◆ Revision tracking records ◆
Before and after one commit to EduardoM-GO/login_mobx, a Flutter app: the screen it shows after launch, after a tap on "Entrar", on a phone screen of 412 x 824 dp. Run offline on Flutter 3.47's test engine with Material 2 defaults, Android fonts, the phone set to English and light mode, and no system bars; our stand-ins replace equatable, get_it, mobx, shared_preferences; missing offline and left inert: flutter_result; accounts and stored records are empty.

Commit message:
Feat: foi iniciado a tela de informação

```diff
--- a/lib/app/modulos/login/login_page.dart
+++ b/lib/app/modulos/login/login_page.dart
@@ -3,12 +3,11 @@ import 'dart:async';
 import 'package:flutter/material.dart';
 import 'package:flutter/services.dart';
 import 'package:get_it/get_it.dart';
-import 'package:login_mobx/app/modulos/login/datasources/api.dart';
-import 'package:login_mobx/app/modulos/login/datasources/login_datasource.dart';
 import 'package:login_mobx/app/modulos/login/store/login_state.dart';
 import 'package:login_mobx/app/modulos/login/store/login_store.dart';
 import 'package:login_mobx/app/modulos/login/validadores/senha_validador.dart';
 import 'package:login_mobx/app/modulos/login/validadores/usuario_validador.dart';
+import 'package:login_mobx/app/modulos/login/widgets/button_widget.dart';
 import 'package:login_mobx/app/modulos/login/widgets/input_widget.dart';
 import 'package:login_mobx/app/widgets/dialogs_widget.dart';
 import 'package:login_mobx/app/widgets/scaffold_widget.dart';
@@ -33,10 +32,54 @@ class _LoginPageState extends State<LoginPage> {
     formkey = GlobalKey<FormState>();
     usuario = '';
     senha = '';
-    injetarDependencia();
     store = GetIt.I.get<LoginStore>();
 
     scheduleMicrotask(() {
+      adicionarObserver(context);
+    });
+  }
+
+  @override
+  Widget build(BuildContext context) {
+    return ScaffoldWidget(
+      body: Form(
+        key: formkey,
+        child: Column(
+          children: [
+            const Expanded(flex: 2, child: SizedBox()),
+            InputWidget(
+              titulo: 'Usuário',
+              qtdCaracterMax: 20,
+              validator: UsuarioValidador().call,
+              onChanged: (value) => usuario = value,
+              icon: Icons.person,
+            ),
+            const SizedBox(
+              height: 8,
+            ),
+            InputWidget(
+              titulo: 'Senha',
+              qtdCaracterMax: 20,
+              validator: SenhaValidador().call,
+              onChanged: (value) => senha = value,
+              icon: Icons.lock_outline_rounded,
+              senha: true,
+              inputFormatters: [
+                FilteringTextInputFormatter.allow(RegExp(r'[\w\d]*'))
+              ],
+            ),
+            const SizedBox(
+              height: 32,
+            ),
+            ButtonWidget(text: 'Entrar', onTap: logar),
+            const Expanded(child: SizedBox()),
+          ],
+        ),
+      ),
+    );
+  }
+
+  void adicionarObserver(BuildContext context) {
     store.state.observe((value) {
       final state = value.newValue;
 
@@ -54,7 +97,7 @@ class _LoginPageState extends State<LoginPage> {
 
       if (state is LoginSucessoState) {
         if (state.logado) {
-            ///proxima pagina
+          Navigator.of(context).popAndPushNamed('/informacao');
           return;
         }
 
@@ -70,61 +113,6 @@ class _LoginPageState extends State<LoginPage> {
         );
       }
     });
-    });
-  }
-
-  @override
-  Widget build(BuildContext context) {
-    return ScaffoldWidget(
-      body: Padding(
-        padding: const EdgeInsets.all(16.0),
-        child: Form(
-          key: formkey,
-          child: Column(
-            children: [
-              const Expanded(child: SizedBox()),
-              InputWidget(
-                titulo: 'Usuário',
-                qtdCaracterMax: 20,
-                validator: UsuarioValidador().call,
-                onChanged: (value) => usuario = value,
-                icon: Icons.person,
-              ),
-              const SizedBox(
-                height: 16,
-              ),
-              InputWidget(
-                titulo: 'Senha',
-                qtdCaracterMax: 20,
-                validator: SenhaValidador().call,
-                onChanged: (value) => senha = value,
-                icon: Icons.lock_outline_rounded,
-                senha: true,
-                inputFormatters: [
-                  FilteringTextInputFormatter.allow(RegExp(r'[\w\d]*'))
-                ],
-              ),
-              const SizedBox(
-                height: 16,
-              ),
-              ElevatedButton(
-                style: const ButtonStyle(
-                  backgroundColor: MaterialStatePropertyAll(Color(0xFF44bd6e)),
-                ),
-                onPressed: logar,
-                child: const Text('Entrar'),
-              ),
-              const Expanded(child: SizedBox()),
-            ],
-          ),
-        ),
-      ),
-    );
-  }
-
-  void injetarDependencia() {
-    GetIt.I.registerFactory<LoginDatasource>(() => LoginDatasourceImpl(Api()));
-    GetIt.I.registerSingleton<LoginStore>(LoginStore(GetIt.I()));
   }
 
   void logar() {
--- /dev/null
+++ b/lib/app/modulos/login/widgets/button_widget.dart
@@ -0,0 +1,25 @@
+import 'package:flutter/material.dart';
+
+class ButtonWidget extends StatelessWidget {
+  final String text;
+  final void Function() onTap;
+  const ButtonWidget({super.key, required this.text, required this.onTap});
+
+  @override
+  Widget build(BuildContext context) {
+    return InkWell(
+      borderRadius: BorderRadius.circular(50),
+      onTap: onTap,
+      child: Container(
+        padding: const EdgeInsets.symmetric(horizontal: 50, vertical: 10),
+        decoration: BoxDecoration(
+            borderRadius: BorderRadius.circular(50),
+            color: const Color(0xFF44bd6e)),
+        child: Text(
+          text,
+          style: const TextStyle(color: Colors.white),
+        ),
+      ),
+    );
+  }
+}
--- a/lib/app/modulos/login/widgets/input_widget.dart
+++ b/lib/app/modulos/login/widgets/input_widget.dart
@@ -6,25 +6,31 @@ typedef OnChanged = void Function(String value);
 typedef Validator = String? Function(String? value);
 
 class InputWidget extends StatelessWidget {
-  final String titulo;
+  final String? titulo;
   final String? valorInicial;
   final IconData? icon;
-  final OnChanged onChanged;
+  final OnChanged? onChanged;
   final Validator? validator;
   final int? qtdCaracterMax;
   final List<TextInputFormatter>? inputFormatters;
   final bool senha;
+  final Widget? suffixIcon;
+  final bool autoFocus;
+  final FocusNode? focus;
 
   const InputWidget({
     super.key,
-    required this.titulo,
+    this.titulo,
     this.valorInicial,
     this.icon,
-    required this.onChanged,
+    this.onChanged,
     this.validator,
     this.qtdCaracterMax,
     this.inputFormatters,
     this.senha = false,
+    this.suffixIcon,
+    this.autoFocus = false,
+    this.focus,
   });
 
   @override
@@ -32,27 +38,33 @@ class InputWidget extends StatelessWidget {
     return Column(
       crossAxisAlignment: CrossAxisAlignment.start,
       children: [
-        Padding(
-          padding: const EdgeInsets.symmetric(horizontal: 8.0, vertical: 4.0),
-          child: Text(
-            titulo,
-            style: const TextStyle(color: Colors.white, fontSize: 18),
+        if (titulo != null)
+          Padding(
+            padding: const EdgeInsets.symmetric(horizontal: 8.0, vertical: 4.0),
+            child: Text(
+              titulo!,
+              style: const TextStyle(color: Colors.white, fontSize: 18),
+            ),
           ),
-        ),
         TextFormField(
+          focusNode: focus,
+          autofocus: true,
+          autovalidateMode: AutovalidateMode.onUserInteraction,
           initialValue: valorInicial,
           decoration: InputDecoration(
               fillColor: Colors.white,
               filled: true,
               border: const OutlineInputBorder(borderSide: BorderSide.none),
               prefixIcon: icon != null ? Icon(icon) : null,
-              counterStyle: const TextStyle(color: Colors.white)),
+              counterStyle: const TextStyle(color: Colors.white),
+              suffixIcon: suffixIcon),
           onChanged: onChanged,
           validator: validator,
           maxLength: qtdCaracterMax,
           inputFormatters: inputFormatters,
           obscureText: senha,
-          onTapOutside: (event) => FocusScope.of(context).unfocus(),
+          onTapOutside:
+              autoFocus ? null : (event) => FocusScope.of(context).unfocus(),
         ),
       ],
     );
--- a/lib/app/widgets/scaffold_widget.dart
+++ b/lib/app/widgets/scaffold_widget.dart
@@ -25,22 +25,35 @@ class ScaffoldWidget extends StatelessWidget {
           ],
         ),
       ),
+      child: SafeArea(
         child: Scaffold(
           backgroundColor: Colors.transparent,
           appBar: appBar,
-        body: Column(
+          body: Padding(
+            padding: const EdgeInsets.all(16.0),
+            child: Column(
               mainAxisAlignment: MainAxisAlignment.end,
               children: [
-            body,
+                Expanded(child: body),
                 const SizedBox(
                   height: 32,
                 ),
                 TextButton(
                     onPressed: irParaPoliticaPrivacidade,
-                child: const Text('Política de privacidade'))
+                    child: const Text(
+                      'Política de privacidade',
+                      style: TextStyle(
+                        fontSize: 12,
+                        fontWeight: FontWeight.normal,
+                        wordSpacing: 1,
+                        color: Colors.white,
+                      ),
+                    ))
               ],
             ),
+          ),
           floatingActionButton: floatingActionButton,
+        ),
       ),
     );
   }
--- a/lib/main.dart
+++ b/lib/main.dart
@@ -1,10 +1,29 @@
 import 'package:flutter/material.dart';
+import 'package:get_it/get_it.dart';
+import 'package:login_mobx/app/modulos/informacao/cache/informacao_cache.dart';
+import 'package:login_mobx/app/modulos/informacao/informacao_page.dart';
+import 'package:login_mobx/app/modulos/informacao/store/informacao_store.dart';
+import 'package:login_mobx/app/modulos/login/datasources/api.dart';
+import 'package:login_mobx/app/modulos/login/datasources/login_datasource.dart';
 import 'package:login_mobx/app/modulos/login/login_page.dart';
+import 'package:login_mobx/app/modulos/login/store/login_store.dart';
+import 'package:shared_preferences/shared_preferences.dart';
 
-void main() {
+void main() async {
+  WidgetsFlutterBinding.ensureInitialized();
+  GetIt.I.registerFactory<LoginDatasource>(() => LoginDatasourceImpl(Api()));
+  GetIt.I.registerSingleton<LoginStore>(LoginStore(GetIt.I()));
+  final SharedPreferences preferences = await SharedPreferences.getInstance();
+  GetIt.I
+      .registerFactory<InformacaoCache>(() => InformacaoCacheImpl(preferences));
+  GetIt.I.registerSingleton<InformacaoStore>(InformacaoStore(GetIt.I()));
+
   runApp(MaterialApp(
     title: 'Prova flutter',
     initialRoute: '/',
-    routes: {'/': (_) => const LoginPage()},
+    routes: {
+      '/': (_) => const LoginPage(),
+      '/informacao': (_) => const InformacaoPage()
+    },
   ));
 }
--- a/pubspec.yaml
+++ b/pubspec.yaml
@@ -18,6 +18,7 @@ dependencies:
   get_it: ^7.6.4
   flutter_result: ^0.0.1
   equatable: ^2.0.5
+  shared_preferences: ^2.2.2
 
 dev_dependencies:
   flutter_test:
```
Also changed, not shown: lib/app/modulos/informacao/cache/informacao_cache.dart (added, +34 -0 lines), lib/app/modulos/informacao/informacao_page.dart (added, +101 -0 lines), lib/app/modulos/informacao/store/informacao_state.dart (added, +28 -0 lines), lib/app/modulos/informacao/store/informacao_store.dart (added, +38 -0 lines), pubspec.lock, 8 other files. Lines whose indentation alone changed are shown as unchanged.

◆ Problem description ◆
Filter the entries and copy out every line with the word "body".

◆ Result of this exercise ◆
+      body: Form(
-      body: Padding(
-        body: Column(
+          body: Padding(
-            body,
+                Expanded(child: body),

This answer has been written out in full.